Extracted data:
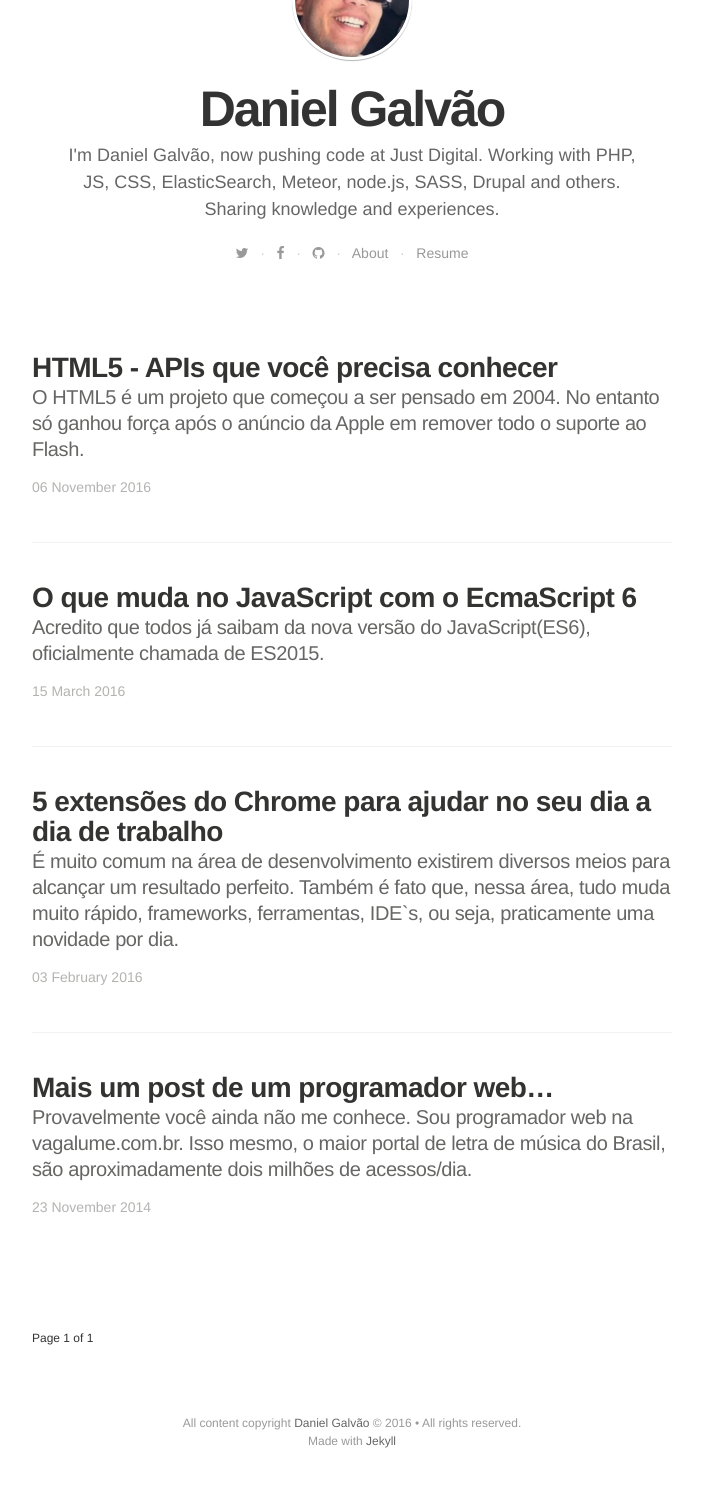
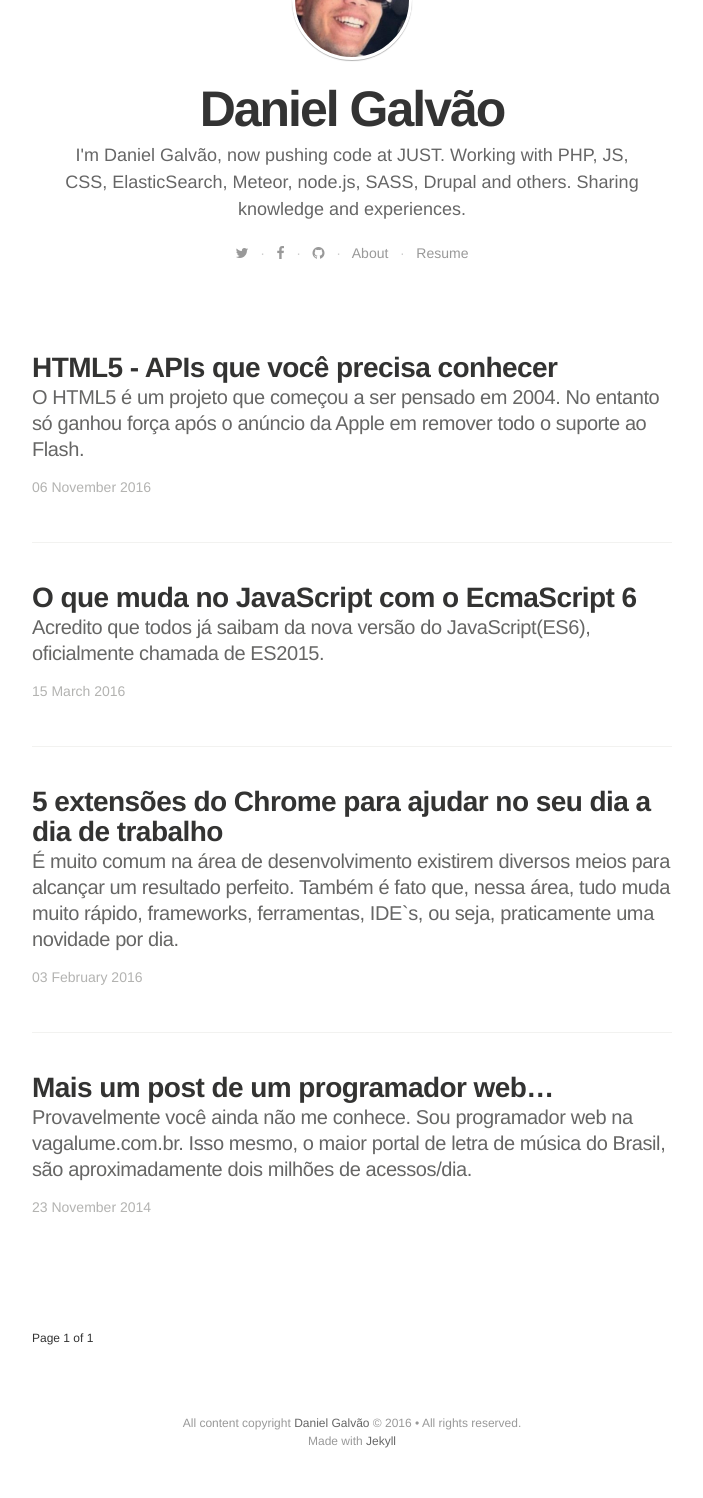
Before and after one commit to danielGalvao/danielGalvao.github.io, a Jekyll site: the page built from index.html, in a window 1280 px wide. Shown: the part 450-1948 px from the top of the page, without its empty margins (288-991 px from the left). Built offline with Jekyll 4.4.1, drawn with Linux system fonts in a browser that asks for light colours; nearby versions of some CDN libraries; some web fonts are replaced; the list of posts is cut into pages by our own code; a style sheet for code colours, icons or effects is not loaded.

Commit message:
Fix text config.yml

```diff
--- a/_config.yml
+++ b/_config.yml
@@ -6,7 +6,7 @@ gems:
 # Site settings
 title: "Daniel Galvão"
 description: > # this means to ignore newlines until "email:"
-   I'm Daniel Galvão, now pushing code at Just Digital.
+   I'm Daniel Galvão, now pushing code at JUST.
    Working with PHP, JS, CSS, ElasticSearch, Meteor, node.js, SASS, Drupal and others.
    Sharing knowledge and experiences.
 
```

What is expected:
Each line in the listing either holds the word "with" or does not. Report how many do, as a bare number.

Answer for the task:
2